This exhibition is selection of the gifts, bequests and purchases for the Ceramic Collection to celebrate the 150th anniversary of the foundation of Aberystwyth University.
The Ceramic Collection is of national importance and stands shoulder to shoulder with other collections of studio ceramics at the V&A and the Centre of Ceramic Art at York Art Gallery. It forms part of the Aberystwyth University School of Art Museum and Galleries Accredited Museum collections. There are currently over 2150 ceramic works in the collection and the majority of these are studio ceramics; unique pieces, made, decorated and fired by individual makers.
The first ceramics, such as the Japanese Satsuma exhibited here, were gifts by local collector, poet and landed gentry George Powell of Nanteos, in the early 1870s. The main body of early ‘pioneer’ British studio ceramics were purchased by architect and ‘Consulting Curator’ Sidney Kyffin Greenslade (1867-1955) between 1921 and 1936, partly to give trainee teachers at the university a grounding in the arts and crafts. You can see the majority of these pots in the back half of the gallery. Over a hundred pieces of mostly Welsh, Buckley slipware were acquired for the ‘Art and Crafts’ collection by his co-curator, drawing master Dan Jones (1875-1934) as part of a project to foster interest in traditional industries and to establish historical links with the contemporary collections.
Funds for the collection were withdrawn by the university after 1936 and the collections survived the subsequent three decades through the valiant efforts of art department staff such as artists Ronald Lambert Gapper (1897-1984) and David Tinker (1924-2000).

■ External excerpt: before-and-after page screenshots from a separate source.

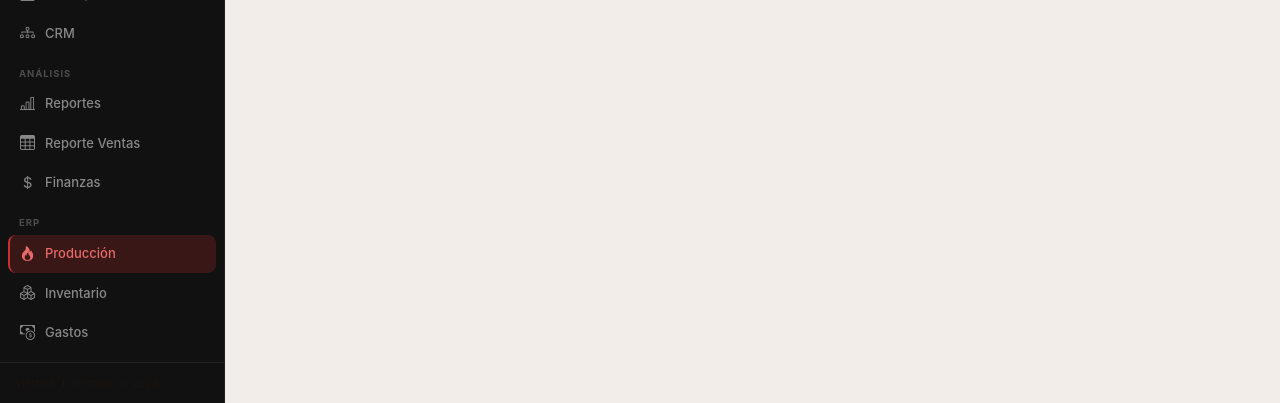
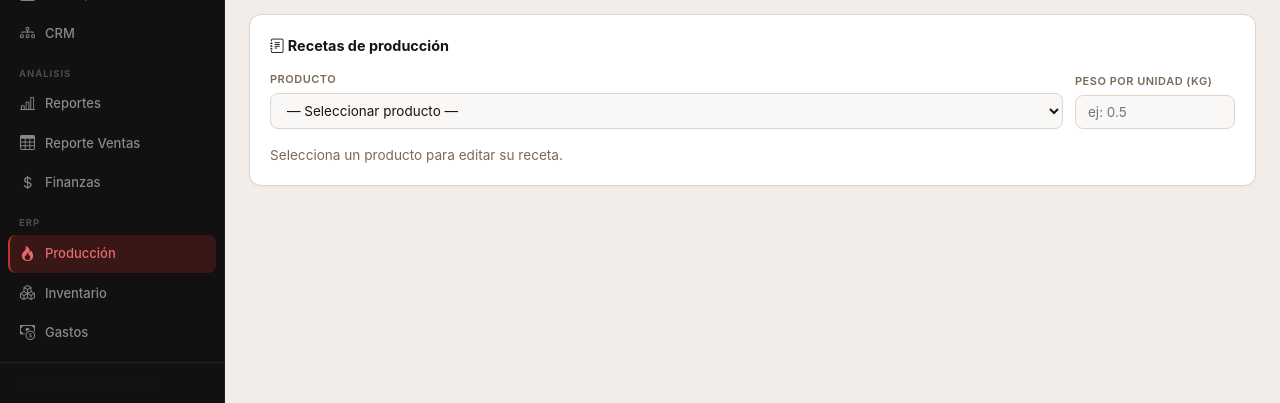
Before and after one commit to nwalbaum-prog/aurora-ventas, a Flask app: page /produccion in a window 1280 px wide. Shown: the part 397-800 px from the top of the page. Run offline with Flask 3, Linux system fonts and the light colour scheme; the visitor is signed in with stand-in values (Sample User, id 1).

Commit message:
feat: sistema de recetas con % por ingrediente + descuento automático al confirmar producción
- Tabla recetas: ingrediente, % del peso unitario del pan
- Campo peso_unitario_kg en productos para calcular consumo real
- Al confirmar producción: descuenta ingredientes del inventario y suma stock al producto
- UI en produccion.html: selector de producto, peso unitario, filas de ingrediente+%

Co-Authored-By: Claude Sonnet 4.6 <noreply@anthropic.com>

```diff
--- a/app.py
+++ b/app.py
@@ -278,6 +278,7 @@ def init_db():
             ("productos",     "precio_mayorista",   "ALTER TABLE productos ADD COLUMN precio_mayorista REAL NOT NULL DEFAULT 0"),
             ("productos",     "categoria",          "ALTER TABLE productos ADD COLUMN categoria TEXT NOT NULL DEFAULT 'pan'"),
             ("suscripciones", "entregas_realizadas","ALTER TABLE suscripciones ADD COLUMN entregas_realizadas INTEGER NOT NULL DEFAULT 0"),
+            ("productos",     "peso_unitario_kg",   "ALTER TABLE productos ADD COLUMN peso_unitario_kg REAL NOT NULL DEFAULT 0"),
         ]
         for table, col, sql in migrations:
             if not _col_exists(c, table, col):
@@ -466,6 +467,13 @@ Aurora Bakers | panypasta.cl""",
                 precio_kg             REAL    NOT NULL DEFAULT 0,
                 ultima_actualizacion  TEXT    NOT NULL DEFAULT (date('now'))
             );
+            CREATE TABLE IF NOT EXISTS recetas (
+                id           INTEGER PRIMARY KEY AUTOINCREMENT,
+                producto_id  INTEGER NOT NULL REFERENCES productos(id) ON DELETE CASCADE,
+                ingrediente  TEXT    NOT NULL,
+                porcentaje   REAL    NOT NULL DEFAULT 0,
+                UNIQUE(producto_id, ingrediente)
+            );
             CREATE TABLE IF NOT EXISTS plan_produccion (
                 id               INTEGER PRIMARY KEY AUTOINCREMENT,
                 fecha            TEXT    NOT NULL,
@@ -2492,6 +2500,68 @@ def api_inventario_ajustar(iid):
 
 
 # ════════════════════════════════════════════════════════════════════════════
+# RECETAS (ingredientes por producto en %)
+# ════════════════════════════════════════════════════════════════════════════
+
+@app.route('/api/recetas/<int:producto_id>', methods=['GET'])
+@login_required
+def api_receta_get(producto_id):
+    with db() as c:
+        prod = c.execute("SELECT id, nombre, peso_unitario_kg FROM productos WHERE id=?", (producto_id,)).fetchone()
+        if not prod:
+            return jsonify({'error': 'Producto no encontrado'}), 404
+        ingredientes = c.execute(
+            "SELECT ingrediente, porcentaje FROM recetas WHERE producto_id=? ORDER BY ingrediente",
+            (producto_id,)
+        ).fetchall()
+    return jsonify({
+        'producto_id':     prod['id'],
+        'nombre':          prod['nombre'],
+        'peso_unitario_kg': prod['peso_unitario_kg'],
+        'ingredientes':    [dict(r) for r in ingredientes]
+    })
+
+
+@app.route('/api/recetas/<int:producto_id>', methods=['POST'])
+@login_required
+def api_receta_save(producto_id):
+    """Guarda/reemplaza la receta completa de un producto."""
+    d = request.get_json(silent=True) or {}
+    peso = float(d.get('peso_unitario_kg', 0))
+    ingredientes = d.get('ingredientes', [])  # [{ingrediente, porcentaje}]
+    with db() as c:
+        prod = c.execute("SELECT id FROM productos WHERE id=?", (producto_id,)).fetchone()
+        if not prod:
+            return jsonify({'error': 'Producto no encontrado'}), 404
+        c.execute("UPDATE productos SET peso_unitario_kg=? WHERE id=?", (peso, producto_id))
+        c.execute("DELETE FROM recetas WHERE producto_id=?", (producto_id,))
+        for ing in ingredientes:
+            nombre = ing.get('ingrediente', '').strip()
+            pct    = float(ing.get('porcentaje', 0))
+            if nombre and pct > 0:
+                c.execute(
+                    "INSERT INTO recetas (producto_id, ingrediente, porcentaje) VALUES (?,?,?)",
+                    (producto_id, nombre, pct)
+                )
+    return jsonify({'ok': True})
+
+
+@app.route('/api/recetas/productos', methods=['GET'])
+@login_required
+def api_recetas_productos():
+    """Lista de productos activos con su peso_unitario_kg para el selector de recetas."""
+    with db() as c:
+        prods = c.execute(
+            "SELECT id, nombre, peso_unitario_kg FROM productos WHERE activo=1 ORDER BY nombre"
+        ).fetchall()
+        ings  = c.execute("SELECT DISTINCT ingrediente FROM inventario ORDER BY ingrediente").fetchall()
+    return jsonify({
+        'productos':    [dict(p) for p in prods],
+        'ingredientes': [r['ingrediente'] for r in ings]
+    })
+
+
+# ════════════════════════════════════════════════════════════════════════════
 # PLAN DE PRODUCCIÓN
 # ════════════════════════════════════════════════════════════════════════════
 
@@ -2552,7 +2622,6 @@ def api_plan_confirmar(fecha):
     4. Retorna resumen de descuentos y alertas de stock bajo
     Accesible por UI (login_required) y por agentes (X-Agent-Key).
     """
-    import json as _j
     with db() as c:
         plan = c.execute(
             "SELECT * FROM plan_produccion WHERE fecha=? AND estado != 'listo'", (fecha,)
@@ -2566,27 +2635,35 @@ def api_plan_confirmar(fecha):
                 return jsonify({'ok': False, 'error': f'Producción del {fecha} ya fue confirmada anteriormente'})
             return jsonify({'ok': False, 'error': f'Sin plan de producción pendiente para {fecha}'})
 
-        config_row = c.execute("SELECT valor FROM config_negocio WHERE clave='recetas'").fetchone()
-
-    recetas = {}
-    if config_row:
-        try:
-            recetas = _j.loads(config_row['valor'])
-        except Exception:
-            pass
-
-    # Calcular ingredientes totales a descontar
-    descuentos: dict[str, float] = {}
-    for item in plan:
-        codigo   = item['codigo_producto'].upper()
-        cantidad = item['cantidad']
-        if codigo in recetas:
-            for ing, gramos in recetas[codigo].get('ingredientes', {}).items():
-                descuentos[ing] = descuentos.get(ing, 0) + (gramos * cantidad / 1000)  # → kg
-
-    # Descontar inventario y recoger alertas
-    alertas = []
-    with db() as c:
+        # Calcular descuentos de ingredientes y sumar stock de pan
+        descuentos: dict[str, float] = {}
+        stock_sumado = []
+
+        for item in plan:
+            nombre   = item['nombre_producto']
+            cantidad = item['cantidad']
+
+            # Buscar producto por nombre para obtener receta y peso
+            prod = c.execute(
+                "SELECT id, peso_unitario_kg FROM productos WHERE nombre=?", (nombre,)
+            ).fetchone()
+
+            if prod and prod['peso_unitario_kg'] > 0:
+                total_kg = cantidad * prod['peso_unitario_kg']
+                ings = c.execute(
+                    "SELECT ingrediente, porcentaje FROM recetas WHERE producto_id=?",
+                    (prod['id'],)
+                ).fetchall()
+                for ing in ings:
+                    kg = (ing['porcentaje'] / 100) * total_kg
+                    descuentos[ing['ingrediente']] = descuentos.get(ing['ingrediente'], 0) + kg
+
+                # Sumar al stock del producto
+                c.execute("UPDATE productos SET stock=stock+? WHERE id=?", (cantidad, prod['id']))
+                stock_sumado.append({'nombre': nombre, 'cantidad': cantidad})
+
+        # Descontar inventario y recoger alertas
+        alertas = []
         for ing, kg in descuentos.items():
             row = c.execute(
                 "SELECT id, stock_kg, alerta_minimo_kg FROM inventario WHERE ingrediente=?", (ing,)
@@ -2610,11 +2687,12 @@ def api_plan_confirmar(fecha):
         )
 
     return jsonify({
-        'ok':        True,
-        'fecha':     fecha,
+        'ok':              True,
+        'fecha':           fecha,
         'items_confirmados': len(plan),
-        'descuentos': {k: round(v, 3) for k, v in descuentos.items()},
-        'alertas_stock': alertas,
+        'stock_sumado':    stock_sumado,
+        'descuentos':      {k: round(v, 3) for k, v in descuentos.items()},
+        'alertas_stock':   alertas,
     })
 
 
--- a/templates/produccion.html
+++ b/templates/produccion.html
@@ -71,6 +71,39 @@
 <div class="card" id="card-ingredientes" style="display:none">
   <div style="font-size:.9rem;font-weight:700;margin-bottom:.75rem"><i class="bi bi-boxes"></i> Ingredientes necesarios</div>
   <div id="ingredientes-list" style="display:grid;grid-template-columns:repeat(auto-fill,minmax(200px,1fr));gap:.5rem"></div>
+</div>
+
+<!-- ══════════════ RECETAS ══════════════ -->
+<div class="card" style="margin-top:1.25rem">
+  <div style="display:flex;align-items:center;justify-content:space-between;margin-bottom:.9rem">
+    <span style="font-size:.9rem;font-weight:700"><i class="bi bi-journal-text"></i> Recetas de producción</span>
+  </div>
+  <div style="display:flex;gap:.75rem;align-items:flex-end;margin-bottom:1rem;flex-wrap:wrap">
+    <div class="form-group" style="margin:0;flex:1;min-width:200px">
+      <label>Producto</label>
+      <select id="receta-prod-sel" onchange="cargarReceta()" style="width:100%">
+        <option value="">— Seleccionar producto —</option>
+      </select>
+    </div>
+    <div class="form-group" style="margin:0;width:160px">
+      <label>Peso por unidad (kg)</label>
+      <input id="receta-peso" type="number" step="0.001" min="0" placeholder="ej: 0.5">
+    </div>
+  </div>
+  <div id="receta-ingredientes" style="display:none">
+    <table style="width:100%;border-collapse:collapse;font-size:.85rem;margin-bottom:.75rem">
+      <thead><tr>
+        <th style="text-align:left;padding:.35rem .5rem;color:var(--muted);font-size:.72rem;text-transform:uppercase">Ingrediente</th>
+        <th style="text-align:right;padding:.35rem .5rem;color:var(--muted);font-size:.72rem;text-transform:uppercase;width:120px">% del peso</th>
+        <th style="width:36px"></th>
+      </tr></thead>
+      <tbody id="receta-tbody"></tbody>
+    </table>
+    <button class="btn btn-secondary btn-sm" onclick="agregarFilaReceta()"><i class="bi bi-plus"></i> Agregar ingrediente</button>
+    <button class="btn btn-primary btn-sm" style="margin-left:.5rem" onclick="guardarReceta()"><i class="bi bi-floppy"></i> Guardar receta</button>
+    <span id="receta-status" style="margin-left:.75rem;font-size:.82rem"></span>
+  </div>
+  <div id="receta-empty" style="color:var(--muted);font-size:.85rem">Selecciona un producto para editar su receta.</div>
 </div>
 
 <!-- ══════════════ MODAL ══════════════ -->
@@ -410,9 +443,88 @@ async function confirmarProduccion() {
 
 // ── Init ──────────────────────────────────────────────────────────────────────
 async function init() {
-  await loadPlan();    // carga el plan primero para que renderPedidos sepa qué ya está
-  await loadPedidos(); // luego los pedidos (compara con plan)
+  await loadPlan();
+  await loadPedidos();
+  initRecetas();
 }
 init();
+
+// ── Recetas ───────────────────────────────────────────────────────────────────
+let _ingDisponibles = [];
+
+async function initRecetas() {
+  const r = await fetch('/api/recetas/productos');
+  const d = await r.json();
+  _ingDisponibles = d.ingredientes || [];
+  const sel = document.getElementById('receta-prod-sel');
+  d.productos.forEach(p => {
+    const opt = document.createElement('option');
+    opt.value = p.id;
+    opt.textContent = p.nombre + (p.peso_unitario_kg > 0 ? ` (${p.peso_unitario_kg} kg/u)` : '');
+    sel.appendChild(opt);
+  });
+}
+
+async function cargarReceta() {
+  const pid = document.getElementById('receta-prod-sel').value;
+  document.getElementById('receta-empty').style.display = pid ? 'none' : '';
+  document.getElementById('receta-ingredientes').style.display = pid ? '' : 'none';
+  document.getElementById('receta-status').textContent = '';
+  if (!pid) return;
+
+  const r = await fetch(`/api/recetas/${pid}`);
+  const d = await r.json();
+  document.getElementById('receta-peso').value = d.peso_unitario_kg || '';
+  const tbody = document.getElementById('receta-tbody');
+  tbody.innerHTML = '';
+  (d.ingredientes || []).forEach(i => agregarFilaReceta(i.ingrediente, i.porcentaje));
+}
+
+function agregarFilaReceta(ingrediente = '', porcentaje = '') {
+  const tbody = document.getElementById('receta-tbody');
+  const tr = document.createElement('tr');
+  const opts = _ingDisponibles.map(i =>
+    `<option value="${i}" ${i === ingrediente ? 'selected' : ''}>${i}</option>`
+  ).join('');
+  tr.innerHTML = `
+    <td style="padding:.3rem .5rem">
+      <select style="width:100%;font-size:.85rem" class="form-control">
+        <option value="">— Ingrediente —</option>
+        ${opts}
+      </select>
+    </td>
+    <td style="padding:.3rem .5rem">
+      <input type="number" min="0" max="100" step="0.1" value="${porcentaje}"
+             placeholder="%" style="width:100%;font-size:.85rem" class="form-control">
+    </td>
+    <td style="padding:.3rem .5rem;text-align:center">
+      <button onclick="this.closest('tr').remove()" style="background:none;border:none;color:var(--muted);cursor:pointer;font-size:1rem">✕</button>
+    </td>`;
+  tbody.appendChild(tr);
+}
+
+async function guardarReceta() {
+  const pid  = document.getElementById('receta-prod-sel').value;
+  const peso = parseFloat(document.getElementById('receta-peso').value) || 0;
+  if (!pid) return;
+
+  const filas = document.querySelectorAll('#receta-tbody tr');
+  const ingredientes = [];
+  filas.forEach(tr => {
+    const sel = tr.querySelector('select').value;
+    const pct = parseFloat(tr.querySelector('input').value) || 0;
+    if (sel && pct > 0) ingredientes.push({ ingrediente: sel, porcentaje: pct });
+  });
+
+  const r = await fetch(`/api/recetas/${pid}`, {
+    method: 'POST',
+    headers: { 'Content-Type': 'application/json' },
+    body: JSON.stringify({ peso_unitario_kg: peso, ingredientes })
+  });
+  const st = document.getElementById('receta-status');
+  st.textContent = r.ok ? '✅ Guardado' : '❌ Error';
+  st.style.color = r.ok ? 'var(--green)' : 'var(--red)';
+  if (r.ok) setTimeout(() => { st.textContent = ''; }, 3000);
+}
 </script>
 {% endblock %}
```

In the early 1970s the collections were revived, documented and acquisitions re-started by Moira Vincentelli and Alistair Crawford, members of staff of the then Visual Art Department. It is through their energy and commitment, endowments from private individuals, such as Dr Elvet Lewis (1904–1981), and support from emerging institutions such as the Welsh Arts Council, The Crafts Council and the Contemporary Art Society of Wales, that the collections continued to evolve and attain their current significant status amongst UK collections of graphic art and ceramics. Over three decades, former Curator of Ceramics Moira Vincentelli strove to represent the best of contemporary ceramic practice in Wales, Britain and around the world, and to establish the important role of women makers in studio ceramics.